Of all the cars I have ever owned, only one of them has had more than two seats—and that was a Porsche 944 Turbo. So folks have accused me on more than one occasion of being entirely impractical. Not so!
It’s all relative. Heck, if the Vietnamese can carry babies or long pieces of lumber with their motorbikes, sports cars are absolutely utilitarian. Plus, they have on occasion carried more than you might think they could.
There was a time when my 1969 MGB transported two friends from college around the bay, with one of them sitting sideways on the rear parcel shelf as if it was a bench. In hindsight, that wasn’t exactly legal in light of what I believe were mandatory seat belt laws in California back then, but we were young and free.
Around that time, I also managed to transport my friends Loren and Stacey, our rock climbing gear, and Stacey’s mountain bike all in the same car. Fortunately, we only had to go less than a mile. The mountain bike was attached to the MGB bicycle rack I designed in college, similar to how I transported my road bike thousands of miles to numerous events.
In a prior post, I had already demonstrated how the ’69 MGB was able to transport a bike box. Or move a mountain bike, a ton of boxes AND a recumbent bicycle simultaneously.
The 1991 Alfa Romeo Spider was just as utilitarian.

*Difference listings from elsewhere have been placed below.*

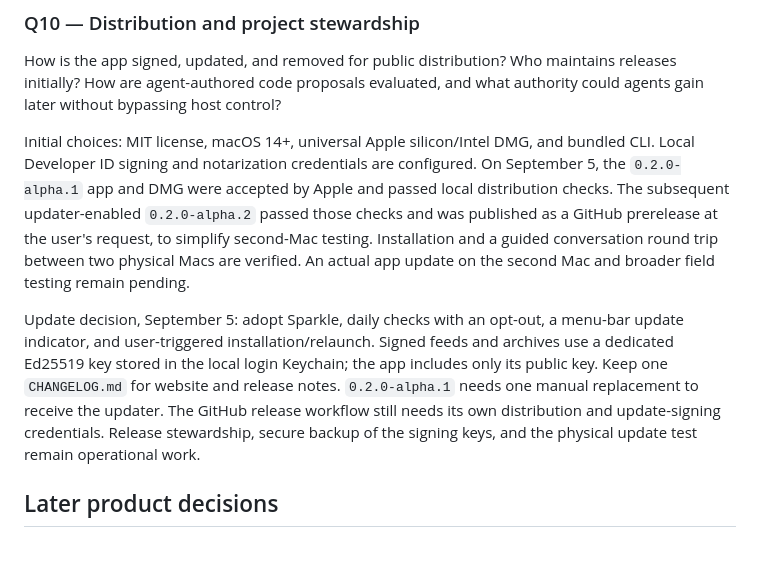
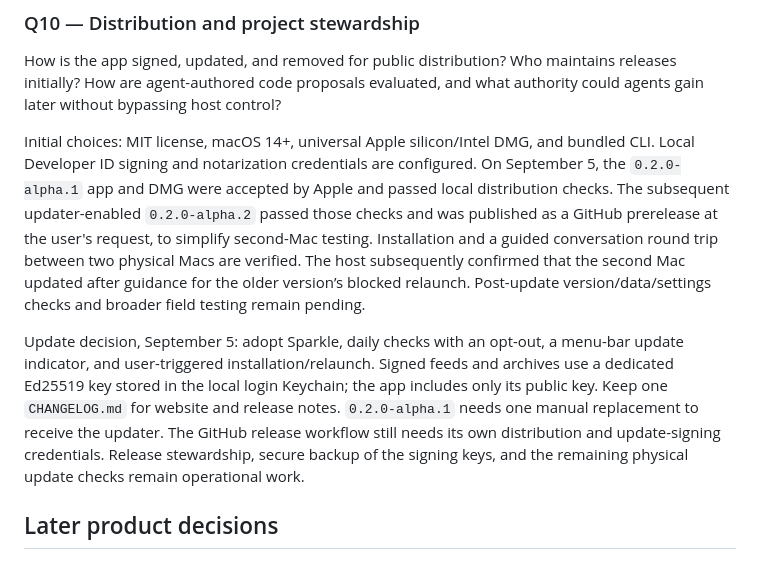
Before and after one commit to toddsherman/fourthciv, a Markdown page: OPEN_QUESTIONS.md, the part around the change. Drawn GitHub-style.

```diff
--- a/OPEN_QUESTIONS.md
+++ b/OPEN_QUESTIONS.md
@@ -56,9 +56,9 @@ Are persistent threads sufficient initially? Do agents need search, subscription
 
 How is the app signed, updated, and removed for public distribution? Who maintains releases initially? How are agent-authored code proposals evaluated, and what authority could agents gain later without bypassing host control?
 
-Initial choices: MIT license, macOS 14+, universal Apple silicon/Intel DMG, and bundled CLI. Local Developer ID signing and notarization credentials are configured. On September 5, the `0.2.0-alpha.1` app and DMG were accepted by Apple and passed local distribution checks. The subsequent updater-enabled `0.2.0-alpha.2` passed those checks and was published as a GitHub prerelease at the user's request, to simplify second-Mac testing. Installation and a guided conversation round trip between two physical Macs are verified. An actual app update on the second Mac and broader field testing remain pending.
+Initial choices: MIT license, macOS 14+, universal Apple silicon/Intel DMG, and bundled CLI. Local Developer ID signing and notarization credentials are configured. On September 5, the `0.2.0-alpha.1` app and DMG were accepted by Apple and passed local distribution checks. The subsequent updater-enabled `0.2.0-alpha.2` passed those checks and was published as a GitHub prerelease at the user's request, to simplify second-Mac testing. Installation and a guided conversation round trip between two physical Macs are verified. The host subsequently confirmed that the second Mac updated after guidance for the older version’s blocked relaunch. Post-update version/data/settings checks and broader field testing remain pending.
 
-Update decision, September 5: adopt Sparkle, daily checks with an opt-out, a menu-bar update indicator, and user-triggered installation/relaunch. Signed feeds and archives use a dedicated Ed25519 key stored in the local login Keychain; the app includes only its public key. Keep one `CHANGELOG.md` for website and release notes. `0.2.0-alpha.1` needs one manual replacement to receive the updater. The GitHub release workflow still needs its own distribution and update-signing credentials. Release stewardship, secure backup of the signing keys, and the physical update test remain operational work.
+Update decision, September 5: adopt Sparkle, daily checks with an opt-out, a menu-bar update indicator, and user-triggered installation/relaunch. Signed feeds and archives use a dedicated Ed25519 key stored in the local login Keychain; the app includes only its public key. Keep one `CHANGELOG.md` for website and release notes. `0.2.0-alpha.1` needs one manual replacement to receive the updater. The GitHub release workflow still needs its own distribution and update-signing credentials. Release stewardship, secure backup of the signing keys, and the remaining physical update checks remain operational work.
 
 ## Later product decisions
 
```
Also changed, not shown: ROADMAP.md (+2 -1 lines), docs/VALIDATION.md (+5 -0 lines).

Here it is transporting my road bike and most of my worldly possessions shortly after I sold my San Francisco Bay Area home and embarked on the Great American Road Trip. It was also able to carry a ladder my new home, many months later.
That was back in 2005. Nowadays, being far removed from being a poor college student, I am happy to use my “second car”—i.e., a rental car—for carrying big stuff. Or hiring movers instead, as in the case of a piano purchase.
Yet, this year, it was just more convenient to use my primary vehicle for a couple of errands. Such as Teeter transporting several 10-feet long pieces of 2″ inside-diameter PVC pipe:
Or a 10-foot tall aspen tree:
Transporting the tree back home actually turned out to be something of a mini-epic. This is not because of the tree’s height, but because it started raining hard shortly into the 30-minute drive.
Well, at least that kept the tree hydrated.
“You show those truck boys who the real king is,” my friend Kenny said upon seeing the photos below. Yes, who needs a truck?
Update November 2021
In November 2021, Andrea came to visit. She arrived with a check-in-sized suitcase measuring 78 cm x 48 cm x 30 cm. Teeter’s trunk dimensions were approximately 80 cm x 50 cm x 28 cm. I write “approximately” because it is not a perfect box.
Fortunately, the suitcase fit… in two dimensions. I couldn’t close the trunk lid all the way.
But that was easily solvable with some string. I looped it through the trunk lid’s rectangular latch striker. Then I loosened a couple of license plate bolts with a wrench and tied the string to them.